## Data listing
━━━━━━━━━━━━━━━━━━━━

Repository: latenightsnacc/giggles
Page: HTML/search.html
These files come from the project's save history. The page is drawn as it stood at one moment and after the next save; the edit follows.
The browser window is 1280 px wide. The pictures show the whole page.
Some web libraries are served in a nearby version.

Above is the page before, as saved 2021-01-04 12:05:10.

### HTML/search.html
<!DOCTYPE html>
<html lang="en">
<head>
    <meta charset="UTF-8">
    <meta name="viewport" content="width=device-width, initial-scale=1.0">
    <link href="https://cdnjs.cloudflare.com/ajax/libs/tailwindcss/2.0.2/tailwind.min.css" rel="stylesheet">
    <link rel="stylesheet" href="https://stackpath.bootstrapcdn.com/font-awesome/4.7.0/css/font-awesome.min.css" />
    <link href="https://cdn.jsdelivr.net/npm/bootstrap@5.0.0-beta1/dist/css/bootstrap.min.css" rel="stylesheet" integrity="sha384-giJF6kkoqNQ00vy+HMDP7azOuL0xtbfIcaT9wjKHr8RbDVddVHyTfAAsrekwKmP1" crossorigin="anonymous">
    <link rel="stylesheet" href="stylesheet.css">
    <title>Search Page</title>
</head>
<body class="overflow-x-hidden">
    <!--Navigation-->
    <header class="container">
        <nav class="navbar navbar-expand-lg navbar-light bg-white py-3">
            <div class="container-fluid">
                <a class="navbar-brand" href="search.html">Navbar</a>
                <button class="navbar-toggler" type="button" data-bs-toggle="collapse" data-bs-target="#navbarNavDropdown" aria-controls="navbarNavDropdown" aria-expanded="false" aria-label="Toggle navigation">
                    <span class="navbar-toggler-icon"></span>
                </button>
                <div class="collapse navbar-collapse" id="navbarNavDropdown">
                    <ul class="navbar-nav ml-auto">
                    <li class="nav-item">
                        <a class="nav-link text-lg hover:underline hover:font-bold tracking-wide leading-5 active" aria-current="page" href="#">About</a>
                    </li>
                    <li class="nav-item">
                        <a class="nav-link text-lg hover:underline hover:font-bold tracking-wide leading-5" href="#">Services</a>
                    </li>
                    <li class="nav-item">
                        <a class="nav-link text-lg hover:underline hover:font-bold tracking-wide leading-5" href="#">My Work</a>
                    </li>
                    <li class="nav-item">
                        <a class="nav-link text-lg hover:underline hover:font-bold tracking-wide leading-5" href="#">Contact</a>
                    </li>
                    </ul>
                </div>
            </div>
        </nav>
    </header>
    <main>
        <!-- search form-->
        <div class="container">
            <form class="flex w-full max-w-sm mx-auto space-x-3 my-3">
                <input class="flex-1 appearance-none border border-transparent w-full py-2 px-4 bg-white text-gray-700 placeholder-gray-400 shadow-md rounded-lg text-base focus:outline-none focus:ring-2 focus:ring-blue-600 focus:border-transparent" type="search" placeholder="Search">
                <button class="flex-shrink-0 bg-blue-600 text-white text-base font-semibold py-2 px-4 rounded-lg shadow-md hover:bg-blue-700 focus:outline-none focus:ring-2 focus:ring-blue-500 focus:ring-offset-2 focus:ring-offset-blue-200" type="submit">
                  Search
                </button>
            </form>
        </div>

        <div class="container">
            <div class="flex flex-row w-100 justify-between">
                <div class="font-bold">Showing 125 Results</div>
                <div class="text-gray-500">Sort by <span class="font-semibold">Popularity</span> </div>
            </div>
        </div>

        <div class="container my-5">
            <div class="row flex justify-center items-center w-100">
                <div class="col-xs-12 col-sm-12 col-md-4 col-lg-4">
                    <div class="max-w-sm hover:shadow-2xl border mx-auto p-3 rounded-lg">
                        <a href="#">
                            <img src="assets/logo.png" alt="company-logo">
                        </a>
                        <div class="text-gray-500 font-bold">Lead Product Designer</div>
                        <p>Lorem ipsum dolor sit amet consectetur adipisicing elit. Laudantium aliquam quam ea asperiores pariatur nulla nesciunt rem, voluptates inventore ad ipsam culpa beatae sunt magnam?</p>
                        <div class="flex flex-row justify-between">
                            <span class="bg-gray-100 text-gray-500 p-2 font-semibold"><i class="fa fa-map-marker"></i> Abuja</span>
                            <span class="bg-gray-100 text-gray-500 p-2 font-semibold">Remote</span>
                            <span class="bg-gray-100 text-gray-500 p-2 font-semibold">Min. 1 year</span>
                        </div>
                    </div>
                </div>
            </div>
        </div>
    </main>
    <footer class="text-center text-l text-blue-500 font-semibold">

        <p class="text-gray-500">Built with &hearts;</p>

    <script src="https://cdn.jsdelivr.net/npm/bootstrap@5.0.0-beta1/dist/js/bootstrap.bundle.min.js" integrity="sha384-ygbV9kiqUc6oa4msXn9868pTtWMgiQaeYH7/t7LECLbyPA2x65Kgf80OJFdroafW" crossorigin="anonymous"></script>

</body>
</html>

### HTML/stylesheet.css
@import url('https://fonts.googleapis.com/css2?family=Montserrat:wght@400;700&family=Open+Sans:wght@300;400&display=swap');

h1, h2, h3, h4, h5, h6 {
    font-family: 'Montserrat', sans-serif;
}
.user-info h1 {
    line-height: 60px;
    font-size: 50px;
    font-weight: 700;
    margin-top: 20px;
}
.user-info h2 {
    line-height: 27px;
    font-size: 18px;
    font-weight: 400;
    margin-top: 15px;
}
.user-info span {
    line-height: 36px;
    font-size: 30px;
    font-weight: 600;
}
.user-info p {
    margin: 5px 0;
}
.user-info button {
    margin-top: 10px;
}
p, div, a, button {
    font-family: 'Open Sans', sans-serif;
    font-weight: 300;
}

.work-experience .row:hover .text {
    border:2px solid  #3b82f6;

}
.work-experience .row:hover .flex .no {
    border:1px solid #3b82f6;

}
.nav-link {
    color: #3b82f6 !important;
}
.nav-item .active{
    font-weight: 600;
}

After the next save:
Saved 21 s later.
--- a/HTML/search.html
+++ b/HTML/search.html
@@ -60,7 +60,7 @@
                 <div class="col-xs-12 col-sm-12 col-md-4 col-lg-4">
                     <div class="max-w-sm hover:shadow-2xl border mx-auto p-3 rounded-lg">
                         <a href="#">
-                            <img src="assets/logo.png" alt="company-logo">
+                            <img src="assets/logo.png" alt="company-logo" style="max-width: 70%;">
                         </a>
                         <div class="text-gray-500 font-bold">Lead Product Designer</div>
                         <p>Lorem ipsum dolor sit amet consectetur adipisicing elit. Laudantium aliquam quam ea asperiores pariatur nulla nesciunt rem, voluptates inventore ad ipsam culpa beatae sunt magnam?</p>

━━━━━━━━━━━━━━━━━━━━

## What the task asks
Every entry should be output again exactly as written.

## Answer to this task
Repository: latenightsnacc/giggles
Page: HTML/search.html
These files come from the project's save history. The page is drawn as it stood at one moment and after the next save; the edit follows.
The browser window is 1280 px wide. The pictures show the whole page.
Some web libraries are served in a nearby version.

Above is the page before, as saved 2021-01-04 12:05:10.

### HTML/search.html
<!DOCTYPE html>
<html lang="en">
<head>
    <meta charset="UTF-8">
    <meta name="viewport" content="width=device-width, initial-scale=1.0">
    <link href="https://cdnjs.cloudflare.com/ajax/libs/tailwindcss/2.0.2/tailwind.min.css" rel="stylesheet">
    <link rel="stylesheet" href="https://stackpath.bootstrapcdn.com/font-awesome/4.7.0/css/font-awesome.min.css" />
    <link href="https://cdn.jsdelivr.net/npm/bootstrap@5.0.0-beta1/dist/css/bootstrap.min.css" rel="stylesheet" integrity="sha384-giJF6kkoqNQ00vy+HMDP7azOuL0xtbfIcaT9wjKHr8RbDVddVHyTfAAsrekwKmP1" crossorigin="anonymous">
    <link rel="stylesheet" href="stylesheet.css">
    <title>Search Page</title>
</head>
<body class="overflow-x-hidden">
    <!--Navigation-->
    <header class="container">
        <nav class="navbar navbar-expand-lg navbar-light bg-white py-3">
            <div class="container-fluid">
                <a class="navbar-brand" href="search.html">Navbar</a>
                <button class="navbar-toggler" type="button" data-bs-toggle="collapse" data-bs-target="#navbarNavDropdown" aria-controls="navbarNavDropdown" aria-expanded="false" aria-label="Toggle navigation">
                    <span class="navbar-toggler-icon"></span>
                </button>
                <div class="collapse navbar-collapse" id="navbarNavDropdown">
                    <ul class="navbar-nav ml-auto">
                    <li class="nav-item">
                        <a class="nav-link text-lg hover:underline hover:font-bold tracking-wide leading-5 active" aria-current="page" href="#">About</a>
                    </li>
                    <li class="nav-item">
                        <a class="nav-link text-lg hover:underline hover:font-bold tracking-wide leading-5" href="#">Services</a>
                    </li>
                    <li class="nav-item">
                        <a class="nav-link text-lg hover:underline hover:font-bold tracking-wide leading-5" href="#">My Work</a>
                    </li>
                    <li class="nav-item">
                        <a class="nav-link text-lg hover:underline hover:font-bold tracking-wide leading-5" href="#">Contact</a>
                    </li>
                    </ul>
                </div>
            </div>
        </nav>
    </header>
    <main>
        <!-- search form-->
        <div class="container">
            <form class="flex w-full max-w-sm mx-auto space-x-3 my-3">
                <input class="flex-1 appearance-none border border-transparent w-full py-2 px-4 bg-white text-gray-700 placeholder-gray-400 shadow-md rounded-lg text-base focus:outline-none focus:ring-2 focus:ring-blue-600 focus:border-transparent" type="search" placeholder="Search">
                <button class="flex-shrink-0 bg-blue-600 text-white text-base font-semibold py-2 px-4 rounded-lg shadow-md hover:bg-blue-700 focus:outline-none focus:ring-2 focus:ring-blue-500 focus:ring-offset-2 focus:ring-offset-blue-200" type="submit">
                  Search
                </button>
            </form>
        </div>

        <div class="container">
            <div class="flex flex-row w-100 justify-between">
                <div class="font-bold">Showing 125 Results</div>
                <div class="text-gray-500">Sort by <span class="font-semibold">Popularity</span> </div>
            </div>
        </div>

        <div class="container my-5">
            <div class="row flex justify-center items-center w-100">
                <div class="col-xs-12 col-sm-12 col-md-4 col-lg-4">
                    <div class="max-w-sm hover:shadow-2xl border mx-auto p-3 rounded-lg">
                        <a href="#">
                            <img src="assets/logo.png" alt="company-logo">
                        </a>
                        <div class="text-gray-500 font-bold">Lead Product Designer</div>
                        <p>Lorem ipsum dolor sit amet consectetur adipisicing elit. Laudantium aliquam quam ea asperiores pariatur nulla nesciunt rem, voluptates inventore ad ipsam culpa beatae sunt magnam?</p>
                        <div class="flex flex-row justify-between">
                            <span class="bg-gray-100 text-gray-500 p-2 font-semibold"><i class="fa fa-map-marker"></i> Abuja</span>
                            <span class="bg-gray-100 text-gray-500 p-2 font-semibold">Remote</span>
                            <span class="bg-gray-100 text-gray-500 p-2 font-semibold">Min. 1 year</span>
                        </div>
                    </div>
                </div>
            </div>
        </div>
    </main>
    <footer class="text-center text-l text-blue-500 font-semibold">

        <p class="text-gray-500">Built with &hearts;</p>

    <script src="https://cdn.jsdelivr.net/npm/bootstrap@5.0.0-beta1/dist/js/bootstrap.bundle.min.js" integrity="sha384-ygbV9kiqUc6oa4msXn9868pTtWMgiQaeYH7/t7LECLbyPA2x65Kgf80OJFdroafW" crossorigin="anonymous"></script>

</body>
</html>

### HTML/stylesheet.css
@import url('https://fonts.googleapis.com/css2?family=Montserrat:wght@400;700&family=Open+Sans:wght@300;400&display=swap');

h1, h2, h3, h4, h5, h6 {
    font-family: 'Montserrat', sans-serif;
}
.user-info h1 {
    line-height: 60px;
    font-size: 50px;
    font-weight: 700;
    margin-top: 20px;
}
.user-info h2 {
    line-height: 27px;
    font-size: 18px;
    font-weight: 400;
    margin-top: 15px;
}
.user-info span {
    line-height: 36px;
    font-size: 30px;
    font-weight: 600;
}
.user-info p {
    margin: 5px 0;
}
.user-info button {
    margin-top: 10px;
}
p, div, a, button {
    font-family: 'Open Sans', sans-serif;
    font-weight: 300;
}

.work-experience .row:hover .text {
    border:2px solid  #3b82f6;

}
.work-experience .row:hover .flex .no {
    border:1px solid #3b82f6;

}
.nav-link {
    color: #3b82f6 !important;
}
.nav-item .active{
    font-weight: 600;
}

After the next save:
Saved 21 s later.
--- a/HTML/search.html
+++ b/HTML/search.html
@@ -60,7 +60,7 @@
                 <div class="col-xs-12 col-sm-12 col-md-4 col-lg-4">
                     <div class="max-w-sm hover:shadow-2xl border mx-auto p-3 rounded-lg">
                         <a href="#">
-                            <img src="assets/logo.png" alt="company-logo">
+                            <img src="assets/logo.png" alt="company-logo" style="max-width: 70%;">
                         </a>
                         <div class="text-gray-500 font-bold">Lead Product Designer</div>
                         <p>Lorem ipsum dolor sit amet consectetur adipisicing elit. Laudantium aliquam quam ea asperiores pariatur nulla nesciunt rem, voluptates inventore ad ipsam culpa beatae sunt magnam?</p>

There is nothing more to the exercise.